§ SUPPLIED DATA:
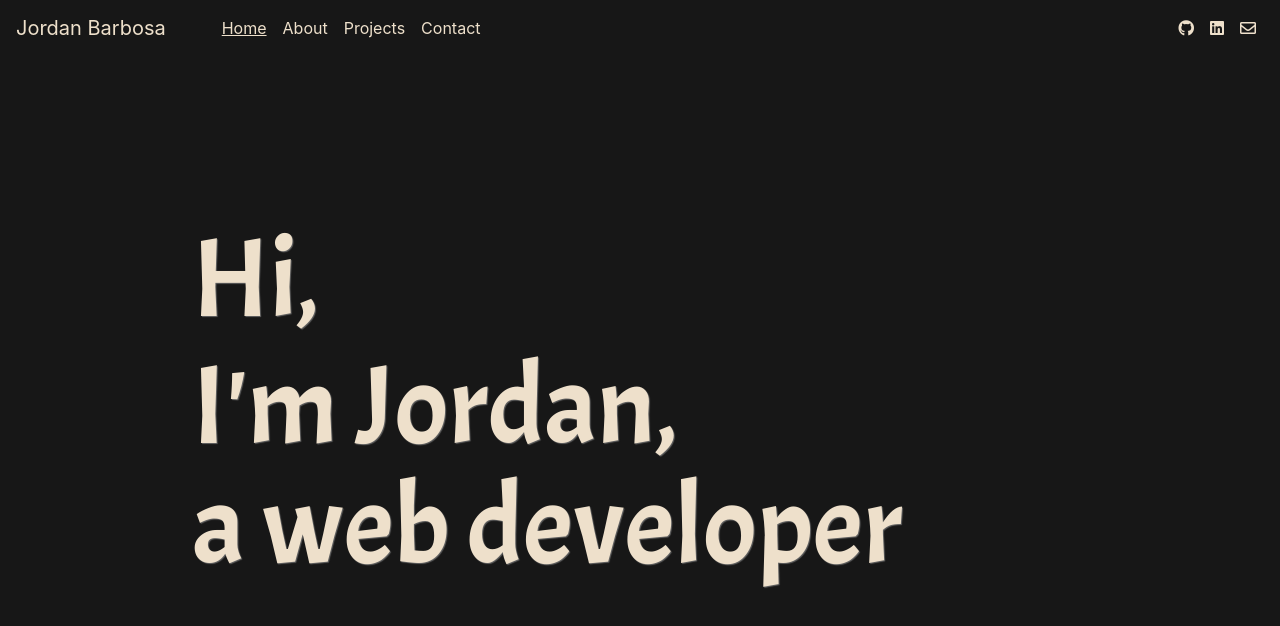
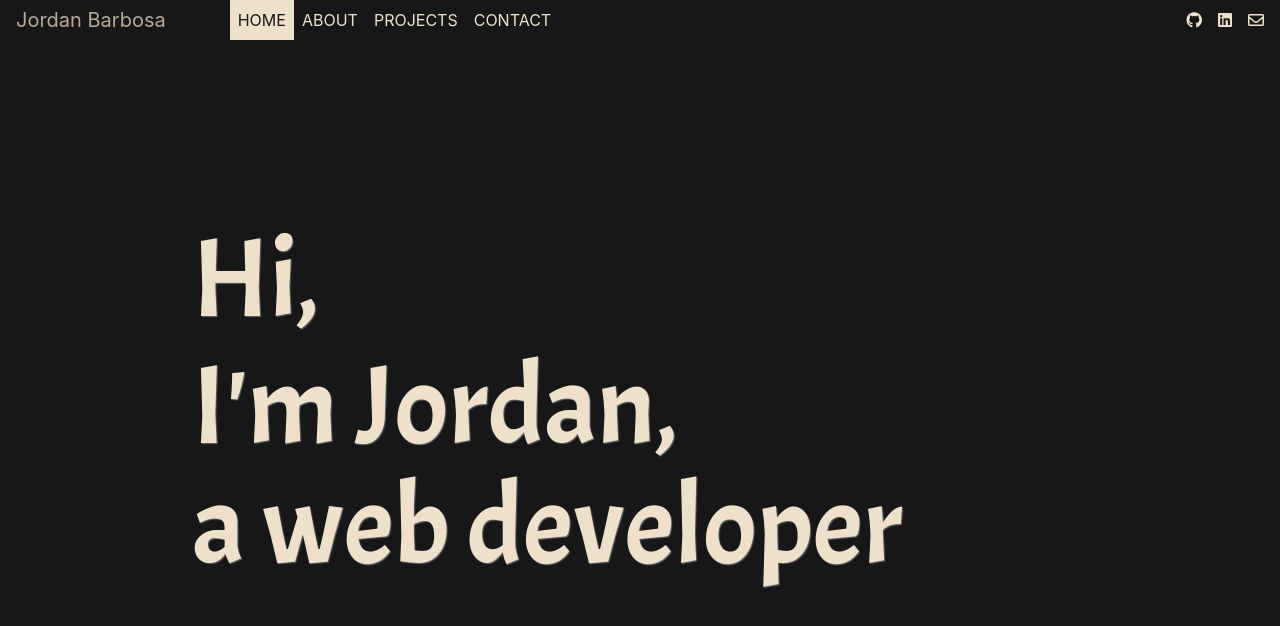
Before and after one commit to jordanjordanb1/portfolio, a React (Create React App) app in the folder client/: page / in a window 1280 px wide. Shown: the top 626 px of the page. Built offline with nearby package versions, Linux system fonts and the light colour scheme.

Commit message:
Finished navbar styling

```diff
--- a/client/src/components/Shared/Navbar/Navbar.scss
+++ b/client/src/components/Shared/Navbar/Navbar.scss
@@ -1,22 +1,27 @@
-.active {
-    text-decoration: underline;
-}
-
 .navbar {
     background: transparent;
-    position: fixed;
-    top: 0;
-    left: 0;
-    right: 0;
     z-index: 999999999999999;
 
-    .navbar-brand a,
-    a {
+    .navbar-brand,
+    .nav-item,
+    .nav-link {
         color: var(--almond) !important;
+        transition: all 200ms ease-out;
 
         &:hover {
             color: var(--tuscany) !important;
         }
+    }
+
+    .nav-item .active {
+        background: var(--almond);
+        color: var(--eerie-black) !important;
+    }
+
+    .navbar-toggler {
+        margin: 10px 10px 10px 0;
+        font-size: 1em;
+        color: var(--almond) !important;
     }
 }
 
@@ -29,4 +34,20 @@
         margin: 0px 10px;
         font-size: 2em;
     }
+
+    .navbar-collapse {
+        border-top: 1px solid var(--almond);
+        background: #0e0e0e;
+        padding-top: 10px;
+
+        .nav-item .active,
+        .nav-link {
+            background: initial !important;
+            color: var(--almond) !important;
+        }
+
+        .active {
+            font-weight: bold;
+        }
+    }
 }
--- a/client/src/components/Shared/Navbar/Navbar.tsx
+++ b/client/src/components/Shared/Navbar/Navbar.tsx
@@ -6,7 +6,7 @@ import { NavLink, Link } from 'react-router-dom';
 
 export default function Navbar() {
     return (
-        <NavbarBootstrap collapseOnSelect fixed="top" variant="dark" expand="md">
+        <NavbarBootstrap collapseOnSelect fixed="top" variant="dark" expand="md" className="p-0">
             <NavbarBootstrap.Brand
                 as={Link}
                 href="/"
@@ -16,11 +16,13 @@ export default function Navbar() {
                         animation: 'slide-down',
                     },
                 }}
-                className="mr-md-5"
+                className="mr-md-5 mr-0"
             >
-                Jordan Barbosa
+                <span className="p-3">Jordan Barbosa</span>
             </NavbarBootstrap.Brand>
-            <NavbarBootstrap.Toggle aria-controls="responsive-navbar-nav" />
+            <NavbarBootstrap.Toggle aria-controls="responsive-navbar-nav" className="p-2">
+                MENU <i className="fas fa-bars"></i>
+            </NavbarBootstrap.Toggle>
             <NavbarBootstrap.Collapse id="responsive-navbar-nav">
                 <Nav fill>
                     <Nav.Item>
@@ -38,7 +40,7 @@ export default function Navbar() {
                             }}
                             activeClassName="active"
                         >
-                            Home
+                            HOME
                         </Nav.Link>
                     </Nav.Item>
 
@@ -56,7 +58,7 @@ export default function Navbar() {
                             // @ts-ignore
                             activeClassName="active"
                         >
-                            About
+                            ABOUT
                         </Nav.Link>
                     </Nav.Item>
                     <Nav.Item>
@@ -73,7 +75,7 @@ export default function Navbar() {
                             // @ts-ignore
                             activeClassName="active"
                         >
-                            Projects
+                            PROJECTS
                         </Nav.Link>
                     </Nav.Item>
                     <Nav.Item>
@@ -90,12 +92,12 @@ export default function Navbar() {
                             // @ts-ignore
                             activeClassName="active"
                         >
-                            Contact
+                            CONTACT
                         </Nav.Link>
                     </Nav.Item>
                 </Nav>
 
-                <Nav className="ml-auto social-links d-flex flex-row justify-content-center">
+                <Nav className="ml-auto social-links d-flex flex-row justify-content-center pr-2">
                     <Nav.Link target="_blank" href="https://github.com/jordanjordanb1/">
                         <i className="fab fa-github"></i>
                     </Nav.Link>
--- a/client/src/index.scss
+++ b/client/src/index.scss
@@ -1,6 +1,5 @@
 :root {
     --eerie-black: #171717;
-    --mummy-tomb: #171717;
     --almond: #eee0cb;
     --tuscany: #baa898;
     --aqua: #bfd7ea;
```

§ TASK DETAILS: If a line above contains the word "responsive", list it.

§ TASK RESPONSE:
-            <NavbarBootstrap.Toggle aria-controls="responsive-navbar-nav" />
+            <NavbarBootstrap.Toggle aria-controls="responsive-navbar-nav" className="p-2">
             <NavbarBootstrap.Collapse id="responsive-navbar-nav">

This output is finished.